Nearer home we have Indus Civilisation which has been dated to about 2500 BC. Scholars have opined that such a great civilisation was destroyed by the floods of the Indus river, perhaps this is due to the fact that these people could build forts by lumps of mud or bricks which could not withstand the floods. Had they known the use of stones they would have survived the attacks by the enemies. Now it has been thought the Vedic Aryans were responsible for the destruction of the Indus Civilisation. Of course many more reasons have also been given by the archaeologists to this. Indra is considered to be the king of Aryans and he has been considered responsible for the destruction of the Indus Civilisation and is referred to as Purandhara, one who destroyed the forts which were located in puras or nagaras. All these show the importance of forts in ancient times.

Under this background, Siddavatam fort may be examined. This is considered as Gateway to Shrishailam and also as Dakshina Kashi because it is as sacred as Kashi in Varanasi. Shrishailam is one of the sacred abodes of Lord Shiva. Incidentally, I had the good fortune of visiting Sri Mallikarjunaswamy Linga (Isvara) at least three times.

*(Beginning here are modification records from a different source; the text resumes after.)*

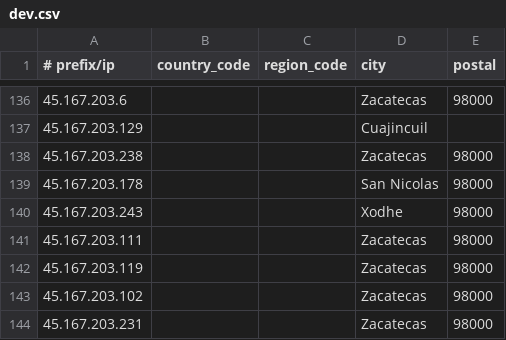
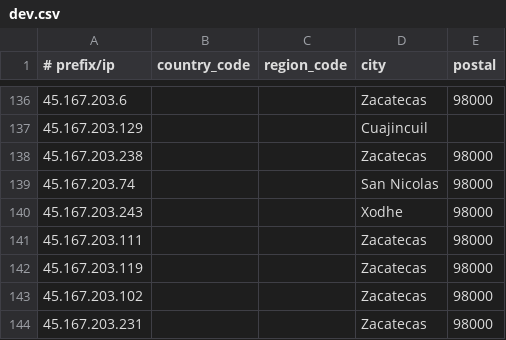
Before and after one commit to Viasat/geofeed, a CSV file: dev.csv, drawn as a sheet; only a part is shown, gaps mark what is left out.

Commit message:
viasat geofeed

```diff
--- a/dev.csv
+++ b/dev.csv
@@ -138,3 +138,3 @@
 45.167.203.238,,,Zacatecas,98000
-45.167.203.178,,,San Nicolas,98000
+45.167.203.74,,,San Nicolas,98000
 45.167.203.243,,,Xodhe,98000
```
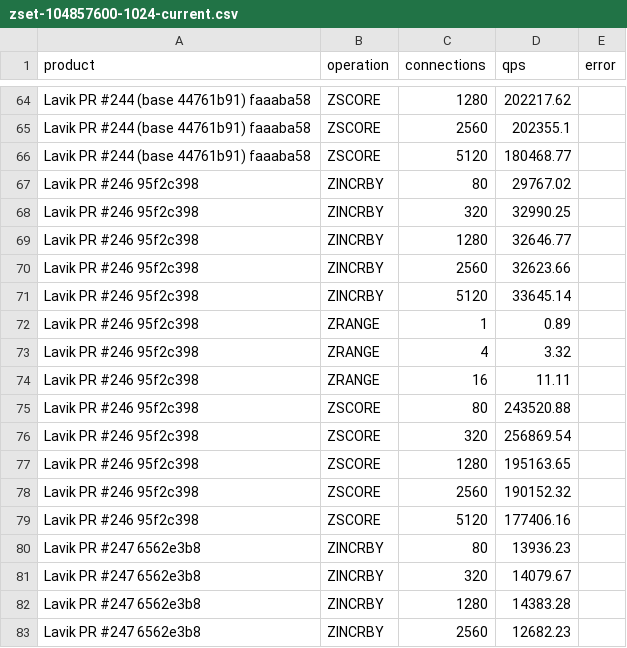
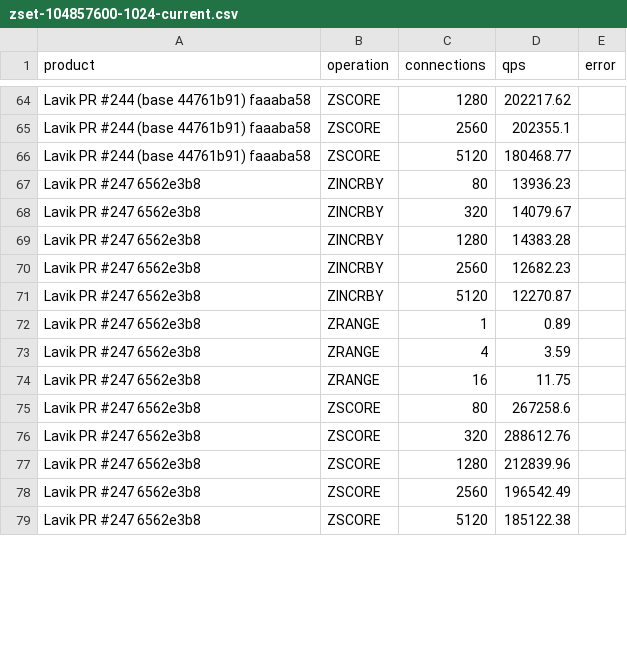
Before and after one commit to thweetkomputer/lavik, a CSV file: perf_reports/lavik-complex-structures-2026-09-26/zset-104857600-1024-current.csv, drawn as a sheet; only a part is shown, gaps mark what is left out; the shorter side is filled out with more unchanged rows; removed rows and columns are numbered as before the commit, all else as after; the diff covers the shown part only; the diff names each change by its address in the sheet, - before the commit and + after, or states it on an @@ line.

```diff
--- a/perf_reports/lavik-complex-structures-2026-09-26/zset-104857600-1024-current.csv
+++ b/perf_reports/lavik-complex-structures-2026-09-26/zset-104857600-1024-current.csv
-row 67: Lavik PR #246 95f2c398 | ZINCRBY | 80 | 29767.02
-row 68: Lavik PR #246 95f2c398 | ZINCRBY | 320 | 32990.25
-row 69: Lavik PR #246 95f2c398 | ZINCRBY | 1280 | 32646.77
-row 70: Lavik PR #246 95f2c398 | ZINCRBY | 2560 | 32623.66
-row 71: Lavik PR #246 95f2c398 | ZINCRBY | 5120 | 33645.14
-row 72: Lavik PR #246 95f2c398 | ZRANGE | 1 | 0.89
-row 73: Lavik PR #246 95f2c398 | ZRANGE | 4 | 3.32
-row 74: Lavik PR #246 95f2c398 | ZRANGE | 16 | 11.11
-row 75: Lavik PR #246 95f2c398 | ZSCORE | 80 | 243520.88
-row 76: Lavik PR #246 95f2c398 | ZSCORE | 320 | 256869.54
-row 77: Lavik PR #246 95f2c398 | ZSCORE | 1280 | 195163.65
-row 78: Lavik PR #246 95f2c398 | ZSCORE | 2560 | 190152.32
-row 79: Lavik PR #246 95f2c398 | ZSCORE | 5120 | 177406.16
```
Also changed, not shown: 13 added rows elsewhere in this file, 54 other files.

Siddavatam fort is built on the banks of the river Pennar and it was gifted by Vijayanagara king Arakeeti Venkatapatirayalu II in 1605 to Yellamaraju because the latter exhibited great heroism in the war. However, this fort was well developed by many additions to increase its strategic value. This was done by Sri Krishnadevaraya’s son-in-law.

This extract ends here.